Description of the task
Check every line of the entries below for the word "left", and copy the ones that have it.

═══ Provided data ═══

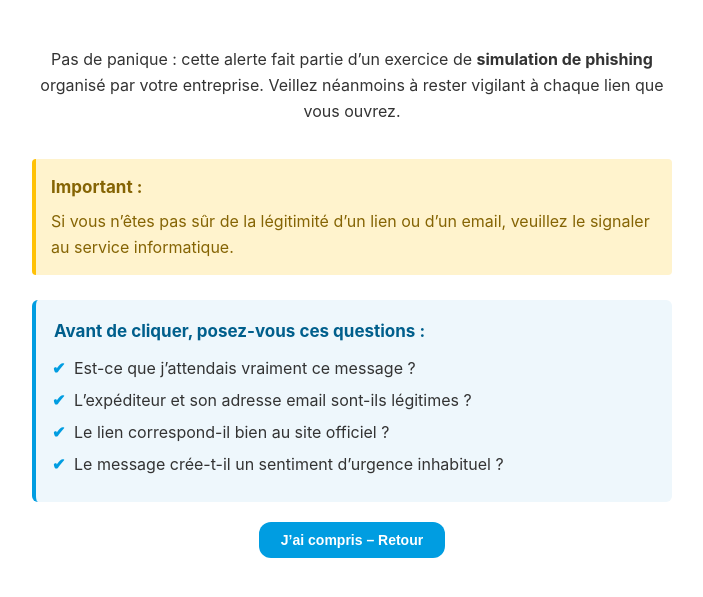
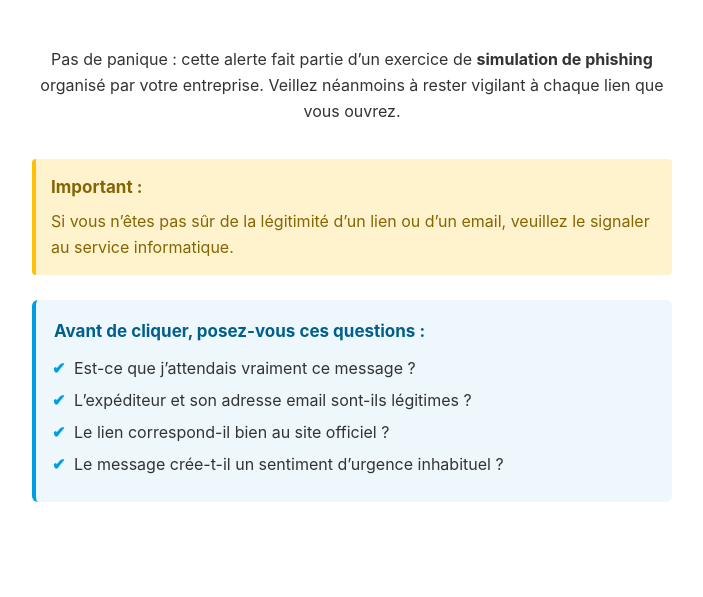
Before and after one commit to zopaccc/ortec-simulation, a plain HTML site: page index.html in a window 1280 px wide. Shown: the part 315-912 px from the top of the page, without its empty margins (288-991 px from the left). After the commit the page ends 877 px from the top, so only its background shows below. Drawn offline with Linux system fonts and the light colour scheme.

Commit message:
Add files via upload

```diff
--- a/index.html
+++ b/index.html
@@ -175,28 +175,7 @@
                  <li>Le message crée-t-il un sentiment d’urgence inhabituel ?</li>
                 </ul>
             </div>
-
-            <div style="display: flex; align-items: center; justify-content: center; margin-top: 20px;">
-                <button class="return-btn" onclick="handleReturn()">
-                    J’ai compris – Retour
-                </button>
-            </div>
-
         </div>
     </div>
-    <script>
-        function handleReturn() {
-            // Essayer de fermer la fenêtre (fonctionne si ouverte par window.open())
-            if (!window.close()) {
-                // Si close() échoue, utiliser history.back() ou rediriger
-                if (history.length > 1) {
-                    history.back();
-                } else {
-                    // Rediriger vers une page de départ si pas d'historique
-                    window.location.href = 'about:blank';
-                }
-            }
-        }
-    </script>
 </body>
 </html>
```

═══
═══ Provided data ═══

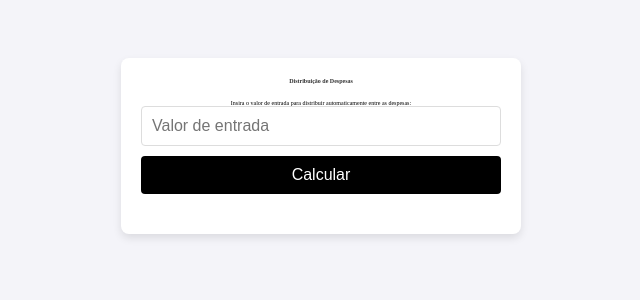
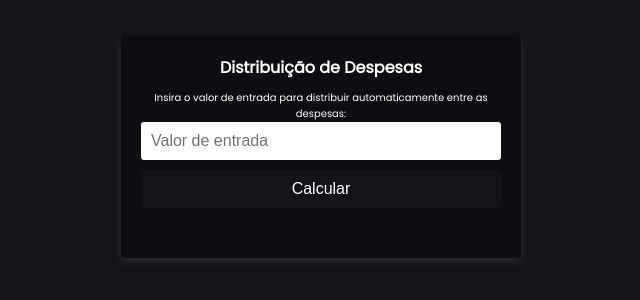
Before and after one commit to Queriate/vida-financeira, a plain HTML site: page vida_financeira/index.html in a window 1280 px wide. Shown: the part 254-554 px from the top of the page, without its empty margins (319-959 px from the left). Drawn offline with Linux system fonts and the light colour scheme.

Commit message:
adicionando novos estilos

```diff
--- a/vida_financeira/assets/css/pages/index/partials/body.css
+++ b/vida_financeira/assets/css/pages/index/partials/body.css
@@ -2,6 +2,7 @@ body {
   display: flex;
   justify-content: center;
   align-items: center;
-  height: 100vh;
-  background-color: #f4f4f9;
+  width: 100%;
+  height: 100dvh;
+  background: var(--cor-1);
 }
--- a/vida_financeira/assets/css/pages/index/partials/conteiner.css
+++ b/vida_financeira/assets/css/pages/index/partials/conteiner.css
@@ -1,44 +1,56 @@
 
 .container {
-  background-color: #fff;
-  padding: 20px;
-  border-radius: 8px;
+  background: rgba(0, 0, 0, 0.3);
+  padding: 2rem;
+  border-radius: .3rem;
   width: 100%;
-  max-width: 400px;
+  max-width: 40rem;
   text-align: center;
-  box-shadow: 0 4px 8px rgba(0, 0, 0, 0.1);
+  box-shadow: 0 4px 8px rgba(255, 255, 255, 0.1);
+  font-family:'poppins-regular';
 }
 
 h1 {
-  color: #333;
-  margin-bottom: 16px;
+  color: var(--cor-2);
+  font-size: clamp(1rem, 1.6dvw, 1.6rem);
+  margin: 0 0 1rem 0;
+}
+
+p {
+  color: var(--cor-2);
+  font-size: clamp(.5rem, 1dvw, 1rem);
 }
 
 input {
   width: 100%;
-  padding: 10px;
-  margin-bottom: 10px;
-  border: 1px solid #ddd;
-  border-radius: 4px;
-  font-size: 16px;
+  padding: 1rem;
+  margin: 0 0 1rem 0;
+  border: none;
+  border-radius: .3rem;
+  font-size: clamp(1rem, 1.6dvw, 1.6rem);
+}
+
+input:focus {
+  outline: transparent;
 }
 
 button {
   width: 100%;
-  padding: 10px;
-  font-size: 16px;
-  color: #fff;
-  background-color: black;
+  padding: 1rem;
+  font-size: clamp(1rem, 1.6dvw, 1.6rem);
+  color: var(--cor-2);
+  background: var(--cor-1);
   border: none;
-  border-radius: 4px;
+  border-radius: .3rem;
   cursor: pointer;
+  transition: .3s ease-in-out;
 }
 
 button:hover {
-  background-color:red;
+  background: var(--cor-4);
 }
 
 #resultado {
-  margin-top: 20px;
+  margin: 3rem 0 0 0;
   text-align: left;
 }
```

═══

Result for this task
Before and after one commit to zopaccc/ortec-simulation, a plain HTML site: page index.html in a window 1280 px wide. Shown: the part 315-912 px from the top of the page, without its empty margins (288-991 px from the left). After the commit the page ends 877 px from the top, so only its background shows below. Drawn offline with Linux system fonts and the light colour scheme.
Before and after one commit to Queriate/vida-financeira, a plain HTML site: page vida_financeira/index.html in a window 1280 px wide. Shown: the part 254-554 px from the top of the page, without its empty margins (319-959 px from the left). Drawn offline with Linux system fonts and the light colour scheme.
   text-align: left;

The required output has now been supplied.